Andrea Goodrich with A lesson learned

Positively Contributing 

This weeks topic is about “Becoming Contributors.” It’s all about making positive connections in our local and global communities. Students today have access to so many wonderful platforms to share and connect. It makes sense that we as educators model what it means to have a positive and contributory digital footprint by having our students take part in some kind of global learning initiatives online. 

Image by Joel Bevans

This concept is something that I am very passionate about. When I was a classroom teacher I was constantly looking for authentic ways to connect with other classes around the world. Now when I am working with teams of teachers I encourage, guide and share some ways in which we can do this. These could be projects that I have taken in before or new projects that emerge.

These big ideas were also part of the catalyst for my COETAIL (Course 5) Final Project, Travelling Tales. The premise of Travelling Tales is simple. 5 classrooms sign up and then take turns adding to a shared story through Adobe Spark Video. Each Tale is unique and based around The UN sustainable development goals.

The stories have a wonderful narrative where we get to hear students voices, see their pictures and make connections about what they are learning. Tales have been created by students as young as 4 years old to 18 years old and they have been created in Russian, Spanish, French & English.Check out some of the Travelling Tales on it’s YouTube channel. The big picture for Travelling Tales is promoting creativity, collaboration, and global connectedness.

Image by Joel Bevans

Global Projects

To get your juices flowing this week I want to highlight some of the amazing educators (and some former COETAIL-ers!) around the world that are leveraging the power of social media to get their students participating in building positive connections. These projects not only help students see the value in using social media for good but also build empathy by connecting them with people in other parts of the world.

World Read Alouds is an awesome project started by Sean Forde in Incheon, Korea. He started World Read Alouds so kids all over the world could use the power of Flipgrid to read stories together.  It’s an initiative that promotes global connectedness and the value of literacy.

Pana Asavavatana is a former COETAIL-er and early childhood educator who was looking “to find authentic ways to connect her class to the world.” She began The Travelling Teddy Bear Project in 2014 with the intention of combining the connections we make in the digital world with tangible objects that kids could see and touch (Teddy Bears). Every year, teachers sign up their classes all over the world. Teddy bears then travel the world visiting those classrooms. When they arrive at different schools, classrooms participate in various forms of digital communication like Twitter posts, blog posts, and creating videos to share their visit.

Pernille Ripp created The Global Read Aloud in 2010, with a simple goal in mind; one book to connect the world. From its humble beginnings, the GRA has grown to make a truly global connection with milllions of  students having participated.

Another resource...I created this Padlet for a workshop, at a Learning2 Conference, that I was running a while back. On it are links and projects that have been added by others.

These are just a few examples of some of the wonderful things you can find teachers and students doing in connecting beyond school or classrooms.

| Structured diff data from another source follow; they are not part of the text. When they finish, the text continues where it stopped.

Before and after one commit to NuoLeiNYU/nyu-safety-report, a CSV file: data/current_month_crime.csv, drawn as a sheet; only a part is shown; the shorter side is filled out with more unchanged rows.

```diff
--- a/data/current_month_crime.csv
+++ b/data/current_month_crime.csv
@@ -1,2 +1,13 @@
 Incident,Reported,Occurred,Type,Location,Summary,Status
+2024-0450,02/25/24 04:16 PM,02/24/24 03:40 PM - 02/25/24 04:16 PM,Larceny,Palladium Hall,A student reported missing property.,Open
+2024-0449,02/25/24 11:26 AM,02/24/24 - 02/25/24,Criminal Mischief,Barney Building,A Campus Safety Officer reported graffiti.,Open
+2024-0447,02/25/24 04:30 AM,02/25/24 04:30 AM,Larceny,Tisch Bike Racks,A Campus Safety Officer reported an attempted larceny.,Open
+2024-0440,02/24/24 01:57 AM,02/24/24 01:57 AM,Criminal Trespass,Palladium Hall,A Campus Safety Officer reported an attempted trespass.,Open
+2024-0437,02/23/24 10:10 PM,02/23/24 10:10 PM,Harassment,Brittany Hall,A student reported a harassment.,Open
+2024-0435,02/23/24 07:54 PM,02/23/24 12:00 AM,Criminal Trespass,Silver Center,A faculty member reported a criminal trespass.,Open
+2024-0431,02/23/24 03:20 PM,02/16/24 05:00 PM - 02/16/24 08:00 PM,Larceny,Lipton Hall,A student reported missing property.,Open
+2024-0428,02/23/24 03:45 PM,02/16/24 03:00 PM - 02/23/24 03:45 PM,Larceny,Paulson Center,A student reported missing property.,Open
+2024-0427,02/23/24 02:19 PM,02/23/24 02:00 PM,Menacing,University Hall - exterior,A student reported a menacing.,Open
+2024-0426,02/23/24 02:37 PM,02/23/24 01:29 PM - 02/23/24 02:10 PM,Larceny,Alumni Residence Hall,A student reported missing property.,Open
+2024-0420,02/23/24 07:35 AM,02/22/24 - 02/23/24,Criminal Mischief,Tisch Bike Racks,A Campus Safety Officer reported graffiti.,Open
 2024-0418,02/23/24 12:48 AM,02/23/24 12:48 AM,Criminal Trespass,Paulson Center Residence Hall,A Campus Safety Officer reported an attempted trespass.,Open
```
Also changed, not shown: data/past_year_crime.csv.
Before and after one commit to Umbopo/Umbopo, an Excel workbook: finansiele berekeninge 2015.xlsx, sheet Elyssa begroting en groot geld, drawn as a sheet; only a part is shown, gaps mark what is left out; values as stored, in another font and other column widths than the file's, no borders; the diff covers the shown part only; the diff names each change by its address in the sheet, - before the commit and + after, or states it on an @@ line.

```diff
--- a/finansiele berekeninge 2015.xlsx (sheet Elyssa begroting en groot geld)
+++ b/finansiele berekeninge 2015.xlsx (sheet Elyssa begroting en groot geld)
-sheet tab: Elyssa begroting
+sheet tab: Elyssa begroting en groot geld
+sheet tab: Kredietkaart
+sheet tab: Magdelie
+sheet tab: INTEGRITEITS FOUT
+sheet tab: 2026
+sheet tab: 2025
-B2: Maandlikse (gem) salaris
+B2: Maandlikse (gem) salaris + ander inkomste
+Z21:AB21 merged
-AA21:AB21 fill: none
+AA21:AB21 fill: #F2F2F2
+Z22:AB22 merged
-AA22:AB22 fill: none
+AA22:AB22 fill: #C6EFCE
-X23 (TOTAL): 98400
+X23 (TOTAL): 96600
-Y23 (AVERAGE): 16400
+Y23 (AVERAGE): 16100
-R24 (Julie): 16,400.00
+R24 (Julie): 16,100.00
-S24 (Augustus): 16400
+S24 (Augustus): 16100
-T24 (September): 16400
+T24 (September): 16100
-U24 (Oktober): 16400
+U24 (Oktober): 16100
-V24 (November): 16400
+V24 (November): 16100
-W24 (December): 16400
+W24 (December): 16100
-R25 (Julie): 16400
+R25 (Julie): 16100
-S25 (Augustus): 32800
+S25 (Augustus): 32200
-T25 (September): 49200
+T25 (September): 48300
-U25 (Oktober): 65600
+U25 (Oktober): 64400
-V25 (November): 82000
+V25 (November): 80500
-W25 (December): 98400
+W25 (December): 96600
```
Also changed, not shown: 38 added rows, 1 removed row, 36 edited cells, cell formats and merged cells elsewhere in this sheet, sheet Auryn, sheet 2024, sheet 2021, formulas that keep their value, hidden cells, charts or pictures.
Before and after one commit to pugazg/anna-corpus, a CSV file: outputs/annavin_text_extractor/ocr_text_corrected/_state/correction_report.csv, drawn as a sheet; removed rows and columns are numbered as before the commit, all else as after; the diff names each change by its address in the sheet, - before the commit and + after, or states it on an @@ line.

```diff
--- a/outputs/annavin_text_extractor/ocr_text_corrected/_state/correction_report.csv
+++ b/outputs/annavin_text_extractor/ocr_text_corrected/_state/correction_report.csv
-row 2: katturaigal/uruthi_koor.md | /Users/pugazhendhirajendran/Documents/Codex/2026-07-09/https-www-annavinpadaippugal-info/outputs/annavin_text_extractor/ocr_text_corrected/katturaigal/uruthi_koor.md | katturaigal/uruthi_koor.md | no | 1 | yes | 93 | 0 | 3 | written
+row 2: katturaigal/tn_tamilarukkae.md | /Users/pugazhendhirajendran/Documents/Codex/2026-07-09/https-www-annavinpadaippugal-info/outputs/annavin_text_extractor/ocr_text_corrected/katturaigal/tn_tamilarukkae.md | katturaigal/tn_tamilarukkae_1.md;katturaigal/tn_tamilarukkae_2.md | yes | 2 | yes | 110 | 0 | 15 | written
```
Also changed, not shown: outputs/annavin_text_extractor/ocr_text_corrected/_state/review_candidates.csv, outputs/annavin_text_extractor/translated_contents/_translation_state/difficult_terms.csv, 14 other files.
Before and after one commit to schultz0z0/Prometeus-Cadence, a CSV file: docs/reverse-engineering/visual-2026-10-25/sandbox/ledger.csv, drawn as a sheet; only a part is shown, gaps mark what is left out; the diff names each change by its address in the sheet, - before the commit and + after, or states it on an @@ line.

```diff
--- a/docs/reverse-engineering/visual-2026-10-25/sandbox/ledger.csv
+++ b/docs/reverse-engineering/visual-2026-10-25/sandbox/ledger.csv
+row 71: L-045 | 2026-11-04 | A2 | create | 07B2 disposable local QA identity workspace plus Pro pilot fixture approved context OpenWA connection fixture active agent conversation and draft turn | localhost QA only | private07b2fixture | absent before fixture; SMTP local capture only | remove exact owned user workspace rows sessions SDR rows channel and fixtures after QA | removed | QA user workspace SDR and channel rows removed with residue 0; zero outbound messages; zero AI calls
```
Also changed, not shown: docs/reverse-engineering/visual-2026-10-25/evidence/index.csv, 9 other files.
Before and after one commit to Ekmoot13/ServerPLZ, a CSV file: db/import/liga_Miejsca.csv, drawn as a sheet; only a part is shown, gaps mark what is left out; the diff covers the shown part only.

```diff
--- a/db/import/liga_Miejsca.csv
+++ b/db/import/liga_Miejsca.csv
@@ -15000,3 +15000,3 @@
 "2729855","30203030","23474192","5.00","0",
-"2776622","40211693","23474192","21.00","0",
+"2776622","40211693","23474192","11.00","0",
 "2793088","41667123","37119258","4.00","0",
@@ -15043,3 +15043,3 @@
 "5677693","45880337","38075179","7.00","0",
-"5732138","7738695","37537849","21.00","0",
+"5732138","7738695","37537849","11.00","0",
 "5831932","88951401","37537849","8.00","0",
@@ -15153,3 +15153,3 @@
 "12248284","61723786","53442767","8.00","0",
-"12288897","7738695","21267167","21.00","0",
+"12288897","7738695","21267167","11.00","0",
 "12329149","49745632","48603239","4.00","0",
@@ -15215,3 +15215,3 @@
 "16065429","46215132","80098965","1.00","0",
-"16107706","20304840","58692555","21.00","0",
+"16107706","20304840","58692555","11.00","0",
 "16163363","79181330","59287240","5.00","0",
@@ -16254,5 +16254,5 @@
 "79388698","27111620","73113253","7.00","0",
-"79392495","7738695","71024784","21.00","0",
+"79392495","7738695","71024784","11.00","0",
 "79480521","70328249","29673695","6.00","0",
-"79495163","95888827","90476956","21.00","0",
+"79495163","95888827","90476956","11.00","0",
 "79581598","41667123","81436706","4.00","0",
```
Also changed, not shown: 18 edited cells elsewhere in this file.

You may have your own personal favourites too. Please feel free to add them to the Padlet.


Looking at these projects there is so much possibility! Do you see how you may be able to spark empathy through digital connections? How can we empower students and other stakeholders to use technology to positively impact the world?

Photo by Jamie Street on Unsplash

Some housekeeping items:

By now you should have 4 blog posts and 4 comments in your gradesheet for feedback. If you are running behind that is ok. As long as you have all your work completed by the deadline on May 31st. Keep in mind that late work will be subject to limited feedback. If you have any questions or concerns please let me know.